[Records excerpted from a collection]
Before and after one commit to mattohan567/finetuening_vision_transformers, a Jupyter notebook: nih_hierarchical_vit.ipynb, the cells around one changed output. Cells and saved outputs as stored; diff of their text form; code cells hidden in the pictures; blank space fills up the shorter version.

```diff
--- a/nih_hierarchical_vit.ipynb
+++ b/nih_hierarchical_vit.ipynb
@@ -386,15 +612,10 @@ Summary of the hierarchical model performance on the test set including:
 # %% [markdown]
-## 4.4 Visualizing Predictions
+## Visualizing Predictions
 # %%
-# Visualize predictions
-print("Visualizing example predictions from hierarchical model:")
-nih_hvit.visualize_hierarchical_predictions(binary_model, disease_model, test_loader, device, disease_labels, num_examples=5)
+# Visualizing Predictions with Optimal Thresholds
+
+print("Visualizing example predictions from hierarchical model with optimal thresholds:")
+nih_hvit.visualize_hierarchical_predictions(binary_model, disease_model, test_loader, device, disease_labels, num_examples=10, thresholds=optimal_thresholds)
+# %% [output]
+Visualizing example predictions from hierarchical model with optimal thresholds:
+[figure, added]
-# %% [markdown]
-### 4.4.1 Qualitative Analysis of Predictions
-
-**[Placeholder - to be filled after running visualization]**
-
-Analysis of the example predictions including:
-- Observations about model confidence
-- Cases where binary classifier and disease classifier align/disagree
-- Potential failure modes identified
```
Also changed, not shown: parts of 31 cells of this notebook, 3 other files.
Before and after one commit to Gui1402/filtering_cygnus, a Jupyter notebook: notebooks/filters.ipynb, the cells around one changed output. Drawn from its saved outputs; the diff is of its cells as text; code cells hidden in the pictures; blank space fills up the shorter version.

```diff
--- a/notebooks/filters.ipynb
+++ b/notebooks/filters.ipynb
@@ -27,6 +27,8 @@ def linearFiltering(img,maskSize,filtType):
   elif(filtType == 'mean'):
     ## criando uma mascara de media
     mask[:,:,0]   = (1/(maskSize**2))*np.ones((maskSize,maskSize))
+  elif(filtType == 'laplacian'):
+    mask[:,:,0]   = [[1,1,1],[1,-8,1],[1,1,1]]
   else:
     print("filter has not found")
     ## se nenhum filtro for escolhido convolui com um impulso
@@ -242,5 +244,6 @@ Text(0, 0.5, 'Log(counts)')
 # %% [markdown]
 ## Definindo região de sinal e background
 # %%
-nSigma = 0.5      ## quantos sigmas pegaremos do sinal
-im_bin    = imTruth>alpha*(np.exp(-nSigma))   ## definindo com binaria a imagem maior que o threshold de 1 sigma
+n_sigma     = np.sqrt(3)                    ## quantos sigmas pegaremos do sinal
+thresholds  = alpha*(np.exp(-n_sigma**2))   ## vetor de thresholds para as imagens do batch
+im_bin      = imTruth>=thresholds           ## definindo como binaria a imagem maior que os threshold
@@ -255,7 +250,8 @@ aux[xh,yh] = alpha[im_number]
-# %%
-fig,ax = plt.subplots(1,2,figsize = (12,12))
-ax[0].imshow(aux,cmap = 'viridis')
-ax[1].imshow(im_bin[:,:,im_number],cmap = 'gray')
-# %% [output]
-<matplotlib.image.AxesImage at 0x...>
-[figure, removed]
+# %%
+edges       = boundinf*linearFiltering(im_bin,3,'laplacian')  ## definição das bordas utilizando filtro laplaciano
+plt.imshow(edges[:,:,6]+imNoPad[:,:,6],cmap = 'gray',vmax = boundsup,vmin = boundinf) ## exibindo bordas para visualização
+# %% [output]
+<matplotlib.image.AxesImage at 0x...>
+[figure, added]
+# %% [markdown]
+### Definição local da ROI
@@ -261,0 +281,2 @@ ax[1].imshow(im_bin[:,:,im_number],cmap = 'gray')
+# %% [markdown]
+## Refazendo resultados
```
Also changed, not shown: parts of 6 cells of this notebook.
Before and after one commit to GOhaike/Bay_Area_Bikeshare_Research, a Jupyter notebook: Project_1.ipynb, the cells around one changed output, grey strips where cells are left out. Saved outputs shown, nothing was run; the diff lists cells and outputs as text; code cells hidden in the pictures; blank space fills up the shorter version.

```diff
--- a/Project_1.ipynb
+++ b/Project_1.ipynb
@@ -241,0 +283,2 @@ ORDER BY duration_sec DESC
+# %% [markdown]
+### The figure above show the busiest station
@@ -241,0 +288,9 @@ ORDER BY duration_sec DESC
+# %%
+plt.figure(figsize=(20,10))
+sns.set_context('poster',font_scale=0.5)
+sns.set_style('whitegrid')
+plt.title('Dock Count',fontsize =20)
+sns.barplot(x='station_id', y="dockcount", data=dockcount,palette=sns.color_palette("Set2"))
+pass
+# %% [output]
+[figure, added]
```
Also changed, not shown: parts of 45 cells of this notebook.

Assigned task: Write out every line of the data exactly, leaving nothing out.

Answer section:
Before and after one commit to mattohan567/finetuening_vision_transformers, a Jupyter notebook: nih_hierarchical_vit.ipynb, the cells around one changed output. Cells and saved outputs as stored; diff of their text form; code cells hidden in the pictures; blank space fills up the shorter version.

```diff
--- a/nih_hierarchical_vit.ipynb
+++ b/nih_hierarchical_vit.ipynb
@@ -386,15 +612,10 @@ Summary of the hierarchical model performance on the test set including:
 # %% [markdown]
-## 4.4 Visualizing Predictions
+## Visualizing Predictions
 # %%
-# Visualize predictions
-print("Visualizing example predictions from hierarchical model:")
-nih_hvit.visualize_hierarchical_predictions(binary_model, disease_model, test_loader, device, disease_labels, num_examples=5)
+# Visualizing Predictions with Optimal Thresholds
+
+print("Visualizing example predictions from hierarchical model with optimal thresholds:")
+nih_hvit.visualize_hierarchical_predictions(binary_model, disease_model, test_loader, device, disease_labels, num_examples=10, thresholds=optimal_thresholds)
+# %% [output]
+Visualizing example predictions from hierarchical model with optimal thresholds:
+[figure, added]
-# %% [markdown]
-### 4.4.1 Qualitative Analysis of Predictions
-
-**[Placeholder - to be filled after running visualization]**
-
-Analysis of the example predictions including:
-- Observations about model confidence
-- Cases where binary classifier and disease classifier align/disagree
-- Potential failure modes identified
```
Also changed, not shown: parts of 31 cells of this notebook, 3 other files.
Before and after one commit to Gui1402/filtering_cygnus, a Jupyter notebook: notebooks/filters.ipynb, the cells around one changed output. Drawn from its saved outputs; the diff is of its cells as text; code cells hidden in the pictures; blank space fills up the shorter version.

```diff
--- a/notebooks/filters.ipynb
+++ b/notebooks/filters.ipynb
@@ -27,6 +27,8 @@ def linearFiltering(img,maskSize,filtType):
   elif(filtType == 'mean'):
     ## criando uma mascara de media
     mask[:,:,0]   = (1/(maskSize**2))*np.ones((maskSize,maskSize))
+  elif(filtType == 'laplacian'):
+    mask[:,:,0]   = [[1,1,1],[1,-8,1],[1,1,1]]
   else:
     print("filter has not found")
     ## se nenhum filtro for escolhido convolui com um impulso
@@ -242,5 +244,6 @@ Text(0, 0.5, 'Log(counts)')
 # %% [markdown]
 ## Definindo região de sinal e background
 # %%
-nSigma = 0.5      ## quantos sigmas pegaremos do sinal
-im_bin    = imTruth>alpha*(np.exp(-nSigma))   ## definindo com binaria a imagem maior que o threshold de 1 sigma
+n_sigma     = np.sqrt(3)                    ## quantos sigmas pegaremos do sinal
+thresholds  = alpha*(np.exp(-n_sigma**2))   ## vetor de thresholds para as imagens do batch
+im_bin      = imTruth>=thresholds           ## definindo como binaria a imagem maior que os threshold
@@ -255,7 +250,8 @@ aux[xh,yh] = alpha[im_number]
-# %%
-fig,ax = plt.subplots(1,2,figsize = (12,12))
-ax[0].imshow(aux,cmap = 'viridis')
-ax[1].imshow(im_bin[:,:,im_number],cmap = 'gray')
-# %% [output]
-<matplotlib.image.AxesImage at 0x...>
-[figure, removed]
+# %%
+edges       = boundinf*linearFiltering(im_bin,3,'laplacian')  ## definição das bordas utilizando filtro laplaciano
+plt.imshow(edges[:,:,6]+imNoPad[:,:,6],cmap = 'gray',vmax = boundsup,vmin = boundinf) ## exibindo bordas para visualização
+# %% [output]
+<matplotlib.image.AxesImage at 0x...>
+[figure, added]
+# %% [markdown]
+### Definição local da ROI
@@ -261,0 +281,2 @@ ax[1].imshow(im_bin[:,:,im_number],cmap = 'gray')
+# %% [markdown]
+## Refazendo resultados
```
Also changed, not shown: parts of 6 cells of this notebook.
Before and after one commit to GOhaike/Bay_Area_Bikeshare_Research, a Jupyter notebook: Project_1.ipynb, the cells around one changed output, grey strips where cells are left out. Saved outputs shown, nothing was run; the diff lists cells and outputs as text; code cells hidden in the pictures; blank space fills up the shorter version.

```diff
--- a/Project_1.ipynb
+++ b/Project_1.ipynb
@@ -241,0 +283,2 @@ ORDER BY duration_sec DESC
+# %% [markdown]
+### The figure above show the busiest station
@@ -241,0 +288,9 @@ ORDER BY duration_sec DESC
+# %%
+plt.figure(figsize=(20,10))
+sns.set_context('poster',font_scale=0.5)
+sns.set_style('whitegrid')
+plt.title('Dock Count',fontsize =20)
+sns.barplot(x='station_id', y="dockcount", data=dockcount,palette=sns.color_palette("Set2"))
+pass
+# %% [output]
+[figure, added]
```
Also changed, not shown: parts of 45 cells of this notebook.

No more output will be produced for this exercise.